FOOD | ARTS | COMMUNITY | STYLE+LEISURE
IN LIVING COLOR
INSIDE THE MIND OF ARTIST ANN MARIE VANCAS
FOR SOME OF US, CREATING ART IS A WAY OF LIFE, A PART OF WHO WE ARE, JUST LIKE BREATHING. FOR ANN MARIE VANCAS,
THE PROCESS OF CREATION IS BROUGHT TO LIFE WITH THE HELP OF A UNIQUE CONDITION CALLED “SYNESTHESIA.” SYNESTHESIA
IS WHERE THE EXPERIENCES OCCURRING IN ONE SENSORY PATHWAY (FOR ANN MARIE IT’S MUSIC) LEAD TO A SIMULTANEOUS,
AUTOMATIC INVOLUNTARY EXPERIENCE IN A SECOND SENSORY. WHICH LITERALLY MEANS WHEN ANN MARIE HEARS MUSIC, HER MIND
TRANSLATES SEEING WHAT SHE IS HEARING INTO BOLD, LIVING COLOR. AN ARTISTIC PROCESS SHE HAS COINED AS “SENSUISM.”
Can you tell us about the term
I created the word “sensuism” because I
felt the process of creating art was just as
important, if not more so, than just describ-
ing the style. My style is a mix of surrealism
and abstract expressionism. I have an
intense love of music. I have always had
music in the background to get me through
life. It was an invisible hand to hold me
up, when I thought I could not accom-
plish something. I suffer from anxiety and
sometimes crippling shyness. I had a kind
of obsession to make this hand visible, to
share this with people; and in sharing this
with others who may feel this way, to use it
to embrace my art rather than turn to other
self-destructive ways such as drugs or other
addictions. Sensuism to me is, in a sense,
a form of communicating like a poem, just
without words. A combination of the sens-
es, uniting hearing and sight to create a
physical “sense-ual” perception.
Where do you draw inspiration for the
right musical accompaniment to match
your mood when creating?
This is the fun part. Sometimes I choose a
decade; the 60’s is a fun one. I feel like
I was born in the wrong decade. I would
have loved to live in this time. A time of

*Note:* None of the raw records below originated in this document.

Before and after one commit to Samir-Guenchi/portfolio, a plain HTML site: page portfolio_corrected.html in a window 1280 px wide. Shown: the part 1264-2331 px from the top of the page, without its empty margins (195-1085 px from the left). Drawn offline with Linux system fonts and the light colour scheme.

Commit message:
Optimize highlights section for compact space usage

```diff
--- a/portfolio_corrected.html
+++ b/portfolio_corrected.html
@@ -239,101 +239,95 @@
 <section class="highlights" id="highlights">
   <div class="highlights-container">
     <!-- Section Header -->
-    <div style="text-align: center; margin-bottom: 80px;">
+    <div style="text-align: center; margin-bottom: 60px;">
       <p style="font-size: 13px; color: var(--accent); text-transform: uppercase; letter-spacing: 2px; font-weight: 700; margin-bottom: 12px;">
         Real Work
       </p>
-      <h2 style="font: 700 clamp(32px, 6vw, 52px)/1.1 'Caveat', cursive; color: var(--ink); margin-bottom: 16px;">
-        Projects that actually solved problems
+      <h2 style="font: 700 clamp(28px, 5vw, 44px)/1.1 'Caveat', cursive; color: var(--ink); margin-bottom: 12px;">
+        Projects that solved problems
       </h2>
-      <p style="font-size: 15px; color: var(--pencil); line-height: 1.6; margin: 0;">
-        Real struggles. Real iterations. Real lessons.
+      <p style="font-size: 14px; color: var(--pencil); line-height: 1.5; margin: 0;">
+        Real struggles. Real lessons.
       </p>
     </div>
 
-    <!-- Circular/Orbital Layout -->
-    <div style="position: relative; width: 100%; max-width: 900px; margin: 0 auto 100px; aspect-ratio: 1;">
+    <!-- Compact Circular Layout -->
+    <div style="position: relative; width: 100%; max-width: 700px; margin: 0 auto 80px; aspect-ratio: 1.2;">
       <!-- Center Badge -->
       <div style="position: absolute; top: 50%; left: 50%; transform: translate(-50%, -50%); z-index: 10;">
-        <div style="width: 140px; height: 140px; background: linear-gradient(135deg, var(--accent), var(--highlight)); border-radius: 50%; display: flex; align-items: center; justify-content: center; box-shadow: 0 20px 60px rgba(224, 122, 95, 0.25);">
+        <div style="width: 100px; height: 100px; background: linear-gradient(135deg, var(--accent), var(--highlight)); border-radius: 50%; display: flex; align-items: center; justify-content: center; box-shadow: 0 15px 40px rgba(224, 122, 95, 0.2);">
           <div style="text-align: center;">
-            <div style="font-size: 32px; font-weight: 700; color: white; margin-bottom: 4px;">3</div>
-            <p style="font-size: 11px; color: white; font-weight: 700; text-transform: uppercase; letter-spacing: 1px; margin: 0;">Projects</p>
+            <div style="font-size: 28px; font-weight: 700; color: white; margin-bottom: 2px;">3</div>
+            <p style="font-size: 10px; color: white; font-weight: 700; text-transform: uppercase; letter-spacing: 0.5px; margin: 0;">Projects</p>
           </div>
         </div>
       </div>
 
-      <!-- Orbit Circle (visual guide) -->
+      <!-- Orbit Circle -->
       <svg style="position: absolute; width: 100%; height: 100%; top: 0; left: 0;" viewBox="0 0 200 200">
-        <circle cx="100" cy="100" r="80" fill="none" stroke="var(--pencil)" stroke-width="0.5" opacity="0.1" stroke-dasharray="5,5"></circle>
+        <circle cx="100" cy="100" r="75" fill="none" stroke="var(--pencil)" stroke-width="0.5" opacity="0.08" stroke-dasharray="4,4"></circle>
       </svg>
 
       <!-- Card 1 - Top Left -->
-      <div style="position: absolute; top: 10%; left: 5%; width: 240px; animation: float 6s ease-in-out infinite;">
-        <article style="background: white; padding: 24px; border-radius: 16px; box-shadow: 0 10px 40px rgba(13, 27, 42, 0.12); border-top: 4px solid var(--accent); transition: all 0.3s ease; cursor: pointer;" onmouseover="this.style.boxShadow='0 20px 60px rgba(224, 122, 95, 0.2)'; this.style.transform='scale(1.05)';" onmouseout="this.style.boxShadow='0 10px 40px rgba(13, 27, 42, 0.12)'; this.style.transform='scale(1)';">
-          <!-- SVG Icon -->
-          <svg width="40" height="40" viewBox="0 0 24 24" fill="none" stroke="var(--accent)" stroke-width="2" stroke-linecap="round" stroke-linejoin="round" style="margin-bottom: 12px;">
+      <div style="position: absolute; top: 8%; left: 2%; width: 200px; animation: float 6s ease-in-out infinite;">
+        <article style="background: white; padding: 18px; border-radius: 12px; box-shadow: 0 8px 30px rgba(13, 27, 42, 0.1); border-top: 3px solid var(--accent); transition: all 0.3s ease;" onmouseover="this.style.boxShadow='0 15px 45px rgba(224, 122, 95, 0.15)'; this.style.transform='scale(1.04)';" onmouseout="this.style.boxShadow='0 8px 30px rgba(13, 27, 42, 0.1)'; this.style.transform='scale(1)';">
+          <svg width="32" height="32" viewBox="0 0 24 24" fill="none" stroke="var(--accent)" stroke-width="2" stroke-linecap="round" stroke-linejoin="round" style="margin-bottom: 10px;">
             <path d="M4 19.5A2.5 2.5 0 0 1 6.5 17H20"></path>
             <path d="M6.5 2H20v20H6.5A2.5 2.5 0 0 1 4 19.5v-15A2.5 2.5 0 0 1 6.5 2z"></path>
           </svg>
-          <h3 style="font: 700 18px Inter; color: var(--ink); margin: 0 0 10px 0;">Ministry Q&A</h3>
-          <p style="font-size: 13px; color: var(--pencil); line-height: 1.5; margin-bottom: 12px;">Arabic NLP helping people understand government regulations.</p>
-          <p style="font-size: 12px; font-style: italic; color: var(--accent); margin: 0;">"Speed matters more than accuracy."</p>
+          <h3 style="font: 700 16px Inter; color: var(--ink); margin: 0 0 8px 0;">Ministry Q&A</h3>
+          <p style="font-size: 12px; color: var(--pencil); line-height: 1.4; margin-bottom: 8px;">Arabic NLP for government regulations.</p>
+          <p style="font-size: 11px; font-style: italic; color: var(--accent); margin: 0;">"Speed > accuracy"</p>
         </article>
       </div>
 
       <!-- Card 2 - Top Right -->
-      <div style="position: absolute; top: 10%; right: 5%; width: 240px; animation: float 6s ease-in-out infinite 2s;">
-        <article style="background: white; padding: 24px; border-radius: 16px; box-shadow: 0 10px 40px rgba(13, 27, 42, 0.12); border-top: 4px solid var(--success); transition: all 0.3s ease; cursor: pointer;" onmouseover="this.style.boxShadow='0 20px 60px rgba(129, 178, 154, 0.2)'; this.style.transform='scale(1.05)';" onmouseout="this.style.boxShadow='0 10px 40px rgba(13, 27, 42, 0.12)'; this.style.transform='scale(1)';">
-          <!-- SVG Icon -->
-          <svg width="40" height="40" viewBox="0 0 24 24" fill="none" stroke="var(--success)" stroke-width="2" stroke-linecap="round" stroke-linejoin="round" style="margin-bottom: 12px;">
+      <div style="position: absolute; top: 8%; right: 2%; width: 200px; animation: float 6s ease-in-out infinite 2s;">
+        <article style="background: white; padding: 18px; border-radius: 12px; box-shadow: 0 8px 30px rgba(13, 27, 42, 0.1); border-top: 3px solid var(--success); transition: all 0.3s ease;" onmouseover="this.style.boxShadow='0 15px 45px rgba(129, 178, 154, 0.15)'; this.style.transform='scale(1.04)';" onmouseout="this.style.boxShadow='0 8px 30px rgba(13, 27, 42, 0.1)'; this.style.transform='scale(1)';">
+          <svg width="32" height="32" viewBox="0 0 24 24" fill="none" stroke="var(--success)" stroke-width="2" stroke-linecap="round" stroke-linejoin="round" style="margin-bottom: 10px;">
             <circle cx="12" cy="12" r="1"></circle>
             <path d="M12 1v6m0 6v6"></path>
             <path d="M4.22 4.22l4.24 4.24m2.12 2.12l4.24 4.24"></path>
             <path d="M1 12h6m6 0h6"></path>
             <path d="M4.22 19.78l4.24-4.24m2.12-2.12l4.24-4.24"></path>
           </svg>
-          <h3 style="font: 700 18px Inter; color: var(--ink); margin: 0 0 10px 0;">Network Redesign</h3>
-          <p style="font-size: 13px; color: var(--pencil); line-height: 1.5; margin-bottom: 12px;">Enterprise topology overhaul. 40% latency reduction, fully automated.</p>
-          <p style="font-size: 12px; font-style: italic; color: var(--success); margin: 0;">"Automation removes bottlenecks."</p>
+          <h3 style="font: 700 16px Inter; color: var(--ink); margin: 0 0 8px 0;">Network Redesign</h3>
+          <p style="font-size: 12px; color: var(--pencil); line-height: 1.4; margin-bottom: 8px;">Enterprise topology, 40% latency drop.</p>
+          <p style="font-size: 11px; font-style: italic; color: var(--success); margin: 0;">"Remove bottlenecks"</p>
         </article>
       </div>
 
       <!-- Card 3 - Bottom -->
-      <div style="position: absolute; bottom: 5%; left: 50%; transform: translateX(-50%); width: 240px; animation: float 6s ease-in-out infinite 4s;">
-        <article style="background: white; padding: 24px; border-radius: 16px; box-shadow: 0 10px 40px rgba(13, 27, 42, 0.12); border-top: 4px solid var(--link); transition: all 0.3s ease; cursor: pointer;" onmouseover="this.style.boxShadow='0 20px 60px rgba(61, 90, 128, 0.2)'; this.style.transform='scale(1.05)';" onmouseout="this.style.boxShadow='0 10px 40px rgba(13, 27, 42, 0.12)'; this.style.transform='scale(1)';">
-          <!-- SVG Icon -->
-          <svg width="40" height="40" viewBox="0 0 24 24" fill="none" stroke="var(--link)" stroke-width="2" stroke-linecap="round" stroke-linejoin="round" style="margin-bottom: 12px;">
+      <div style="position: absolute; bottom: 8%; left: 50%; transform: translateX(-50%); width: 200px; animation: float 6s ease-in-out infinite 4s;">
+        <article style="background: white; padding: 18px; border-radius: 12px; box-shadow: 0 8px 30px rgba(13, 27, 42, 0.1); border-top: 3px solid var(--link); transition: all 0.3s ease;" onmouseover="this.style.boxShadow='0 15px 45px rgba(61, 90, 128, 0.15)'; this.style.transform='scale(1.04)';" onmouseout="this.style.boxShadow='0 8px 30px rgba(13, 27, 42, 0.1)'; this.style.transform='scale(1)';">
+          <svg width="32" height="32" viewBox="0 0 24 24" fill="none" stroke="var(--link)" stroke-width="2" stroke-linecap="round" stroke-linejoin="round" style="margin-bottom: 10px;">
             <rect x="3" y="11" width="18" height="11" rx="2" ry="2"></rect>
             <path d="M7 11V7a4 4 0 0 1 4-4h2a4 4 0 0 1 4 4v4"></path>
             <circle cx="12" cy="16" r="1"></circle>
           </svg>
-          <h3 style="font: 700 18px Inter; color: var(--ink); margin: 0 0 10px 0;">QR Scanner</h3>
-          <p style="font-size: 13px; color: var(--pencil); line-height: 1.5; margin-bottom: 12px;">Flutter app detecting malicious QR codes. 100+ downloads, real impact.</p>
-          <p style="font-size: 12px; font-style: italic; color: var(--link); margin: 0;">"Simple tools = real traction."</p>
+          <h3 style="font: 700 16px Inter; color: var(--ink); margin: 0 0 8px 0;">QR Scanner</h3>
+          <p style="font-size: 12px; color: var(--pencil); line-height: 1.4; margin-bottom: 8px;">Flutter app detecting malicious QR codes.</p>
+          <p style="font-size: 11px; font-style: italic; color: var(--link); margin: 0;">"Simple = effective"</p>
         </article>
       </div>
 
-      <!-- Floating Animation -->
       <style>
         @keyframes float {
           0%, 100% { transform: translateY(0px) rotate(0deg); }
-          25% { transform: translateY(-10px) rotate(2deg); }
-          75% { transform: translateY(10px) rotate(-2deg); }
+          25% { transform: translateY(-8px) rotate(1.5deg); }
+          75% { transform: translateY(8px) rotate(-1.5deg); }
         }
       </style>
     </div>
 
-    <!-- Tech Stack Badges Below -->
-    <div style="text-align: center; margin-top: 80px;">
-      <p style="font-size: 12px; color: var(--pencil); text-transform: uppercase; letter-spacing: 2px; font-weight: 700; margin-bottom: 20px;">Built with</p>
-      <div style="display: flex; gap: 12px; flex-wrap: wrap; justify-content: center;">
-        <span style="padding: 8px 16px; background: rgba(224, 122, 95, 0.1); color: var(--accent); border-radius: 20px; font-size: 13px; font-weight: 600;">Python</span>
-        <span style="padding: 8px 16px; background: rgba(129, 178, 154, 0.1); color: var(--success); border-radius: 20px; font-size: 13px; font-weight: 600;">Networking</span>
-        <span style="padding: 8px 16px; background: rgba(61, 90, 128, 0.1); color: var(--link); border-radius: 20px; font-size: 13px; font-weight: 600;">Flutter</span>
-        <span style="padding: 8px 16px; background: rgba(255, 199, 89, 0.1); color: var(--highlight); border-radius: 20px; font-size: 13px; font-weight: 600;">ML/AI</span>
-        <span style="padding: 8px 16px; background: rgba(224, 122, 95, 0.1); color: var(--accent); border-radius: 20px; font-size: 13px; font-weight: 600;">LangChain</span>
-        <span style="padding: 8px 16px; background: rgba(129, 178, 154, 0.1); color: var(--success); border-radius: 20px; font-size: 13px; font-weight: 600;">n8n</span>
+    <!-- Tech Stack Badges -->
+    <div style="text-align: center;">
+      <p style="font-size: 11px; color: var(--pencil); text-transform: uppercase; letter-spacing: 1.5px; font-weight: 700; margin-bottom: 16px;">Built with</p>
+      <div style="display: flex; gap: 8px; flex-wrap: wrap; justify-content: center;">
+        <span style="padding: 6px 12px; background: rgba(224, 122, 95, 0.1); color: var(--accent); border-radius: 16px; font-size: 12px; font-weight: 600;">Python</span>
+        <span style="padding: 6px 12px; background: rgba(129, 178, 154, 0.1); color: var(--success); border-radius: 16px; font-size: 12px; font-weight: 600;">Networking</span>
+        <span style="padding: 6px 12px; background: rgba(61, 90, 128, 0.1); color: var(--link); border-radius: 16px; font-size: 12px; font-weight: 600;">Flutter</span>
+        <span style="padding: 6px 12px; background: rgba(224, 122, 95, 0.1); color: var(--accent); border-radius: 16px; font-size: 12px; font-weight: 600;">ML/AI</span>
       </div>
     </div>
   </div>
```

struggle, awakening, of color and curiosity.
I happen to be listening to “Time of the
Season” by the Zombies right now. Music
can almost be a way of time travel. To
pair what I am hearing, seeing bold, visual
colors as I listen – it’s important to find the
“match” of music…lest I lose the feeling or
inspiration. I really love to go into a medita-
tive state, a place of fantasy, a free space
of pure creation.
What advice do you have for other artists
who might be grappling with their own
personal or physical hurdles?
I think that the most important thing I learned
with my personal struggles or handicaps
(mine were mostly mental and spiritual)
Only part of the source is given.